Showing posts from 2014

Standing in Difficult Music

Difficult Music by Melissa Tuckey  We sleep with intention We close our eyes and what enters the dark place that is the body begins repair Like paper from lint we carry in pockets we open cautiously one to the other accordion of dust on the air The violins of sleep play through us We tunnel through houses open doors looking for whatever it is we lost in daylight River's flashing current Body's bright mill turning grain to dust ~From Tenuous Chapel , ABZ Press, 2013 Difficult Music. Could this be the title to the theme song for my life? That's melodramatic, I know, but nonetheless, this title pulled me in and the first stanza sucked me into its beautiful whirlpool. I'm already willing to drown in this "dark place" so I can be healed. That I can sleep with intention and trust what enters the dark place that is the body so it can begin to repair, well, that good news is a salve to my spirit.  No, this isn't a proper b

What Can You Give Up Knowing?

What Can You Give Up Knowing?  A Writing Prompt from Natalie Goldberg's book Old Friend from Far Away: The Practice of Writing Memoir  I can give up knowing my childhood phone number: 532-6350. No local area codes used back then. I can give up knowing the birthdays of high school friends: Grace/September 18, Tricia/December 11, Margi/March 10, Kathi/March 19, Diana/May 12, Rosie/April 4. But these numbers continue to stay with me, covered underneath an old grey wool blanket at the back of my brain, resting there in case I need this information. I'm not sure why I easily memorize phone numbers and birthdates, yet can't seem to put numbers together in a mathematical way. The truth is that I've tried to give up this information, and it just won't vanish or vaporize. And I don't know that this is possible, but I'd like to give up remembering the famous photo of children, including a naked girl, running down a muddy road away from napalm bombs in South Vietn

Say Goodnight Gracie

Sometimes when I lose something, it's not the pain of "I never appreciated what I had"---instead it's the pain of "I really valued this connection and now it's broken. Or at least it will never be the same." So it was with a tiny teaching job I had at an addiction clinic. Since September 2010, I've showed up there most every Wednesday, barring illness, travel for poetry readings and visiting family, and the holidays that fell on the Wednesdays when they were closed. Before the tiny teaching job, I worked there as a full-time addiction counselor from May 6, 2009 to July 30, 2010. Yes, I still remember the exact dates. In my most recent capacity in the tiny teaching job, I went there to teach patients about trauma and its strong link to addiction for 1 hour per week.
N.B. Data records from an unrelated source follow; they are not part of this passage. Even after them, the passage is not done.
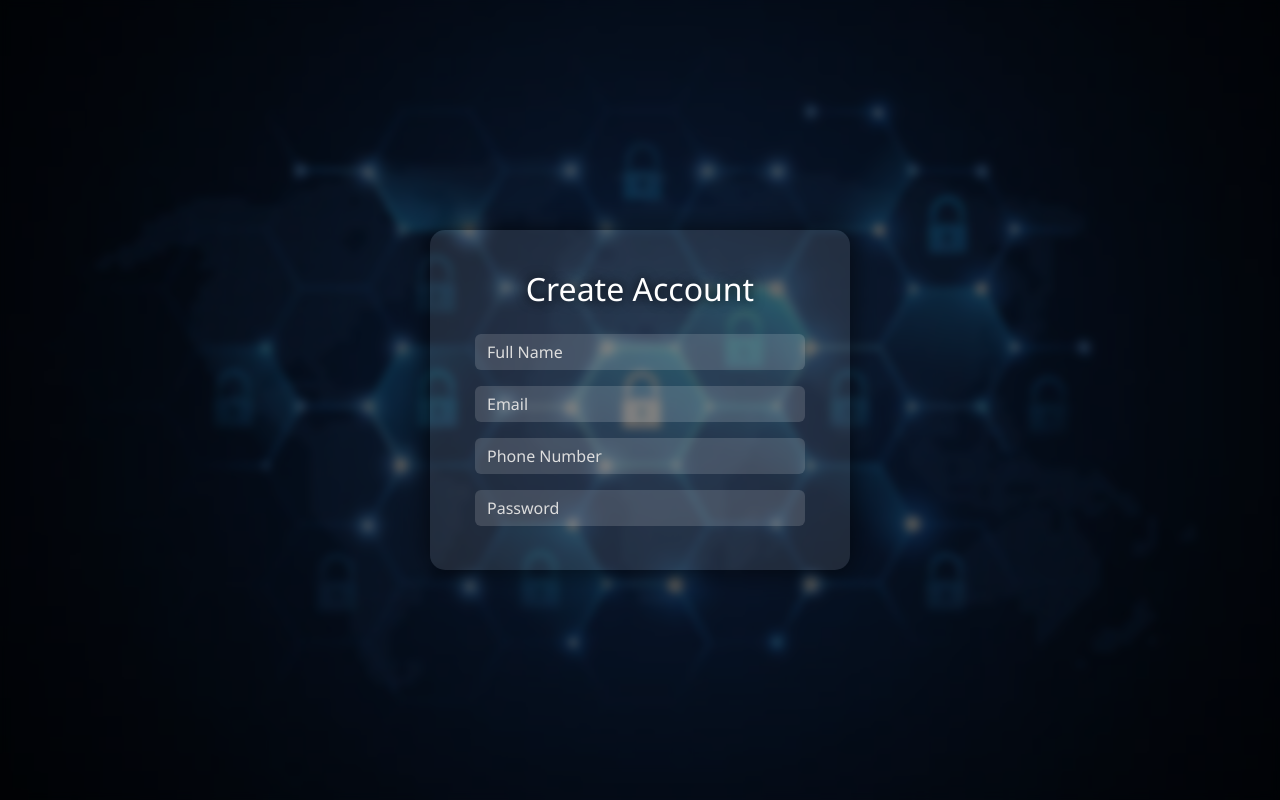
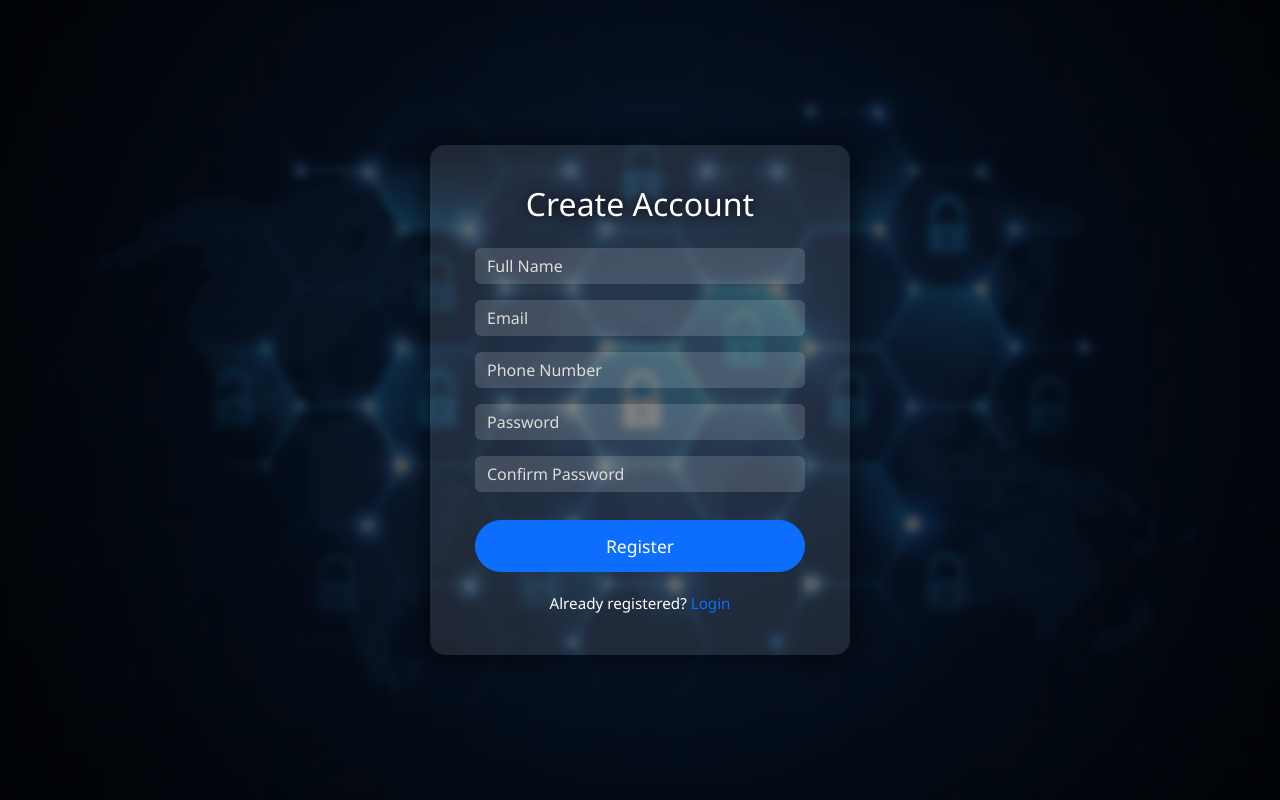
Before and after one commit to kishan2006-hub/authentication-based-web-application, a plain HTML site: page frontend/register.html in a window 1280 px wide. Drawn offline with nearby package versions, Linux system fonts and the light colour scheme.

Commit message:
Update register.html

```diff
--- a/frontend/register.html
+++ b/frontend/register.html
@@ -143,17 +143,17 @@
       <input id="password" type="password" class="form-control mb-1 mt-3" placeholder="Password">
       <small id="passwordError" class="text-danger d-none">Password is required</small>
 
-      <!-- <input id="confirm_password" type="password" class="form-control mb-1 mt-3" placeholder="Confirm Password">
+      <input id="confirm_password" type="password" class="form-control mb-1 mt-3" placeholder="Confirm Password">
       <small id="confirmPasswordError" class="text-danger d-none">Confirm Password is required</small>
 
       <button onclick="register()" class="btn btn-primary btn-custom mt-4">
         Register
-      </button> -->
+      </button>
 
-      <!-- <div class="login-link">
+      <div class="login-link">
         Already registered?
         <a href="login.html">Login</a>
-      </div> -->
+      </div>
     </div>
   </div>
   <div id="toast" class="toast-success">
```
I used a curriculum I wrote, with the help of my wise and trauma-literate therapist husband, and went through the 8-part series numerous times, refining it and adjusting it for the patie

La La La, Doo Doo Doo Doo

Music. It's music that sustains me. It's been this way since I was young, when starting at age 6, I would beg my parents to borrow their transistor AM radio so I could listen to Top 40 songs. Music poured into my ears. Music to drown out the yelling, the kitchen clatter of slamming cabinets. Music swam into my brain, passing through the caverns of stalagmites and stalagtites to quiet the elephant stampede that rocked from left to right. Music rendered me helpless in the best possible way. Helpless as in lost in the sweet cacophony of melody, harmony, guitars, piano, drums and lyrics, all dancing in my head. Better than sugarplums, music was the salve for nerves frayed early on. Like a warm butternut squash soup in winter, music spooned itself into my anxious chest, soothed me and stimulated my creative dream world all at once. Audre Lorde, I think, said that poetry saves lives, and many have testified to the truth of that statement. Besides books, music saved my life, seein

Putting it Out There

Like you, perhaps, I tend to struggle wildly with putting my writing out into world. Putting it out into the world means submitting poems to journals, submitting essays or memoir writing to publications, and then the toughest part of the struggle: promoting my work. Of course I know the obvious: if people don't know where to find your work, they'll never read it. But somehow that obvious point doesn't occur to me when I get in my frozen place, the tundra of my brain that goes still and shuts down when I sit at the keyboard and think about submitting my work. It's really a miracle that I have any poems published. One of the last big stretches I made to submit to multiple outlets was because I was in grad school for counseling, and we had to take on our own project about change. This required easy-to-measure goals and a behavior plan. The purpose of the assignment was to teach us soon-to-be counselors that change, the thing that we're asking our clients to do every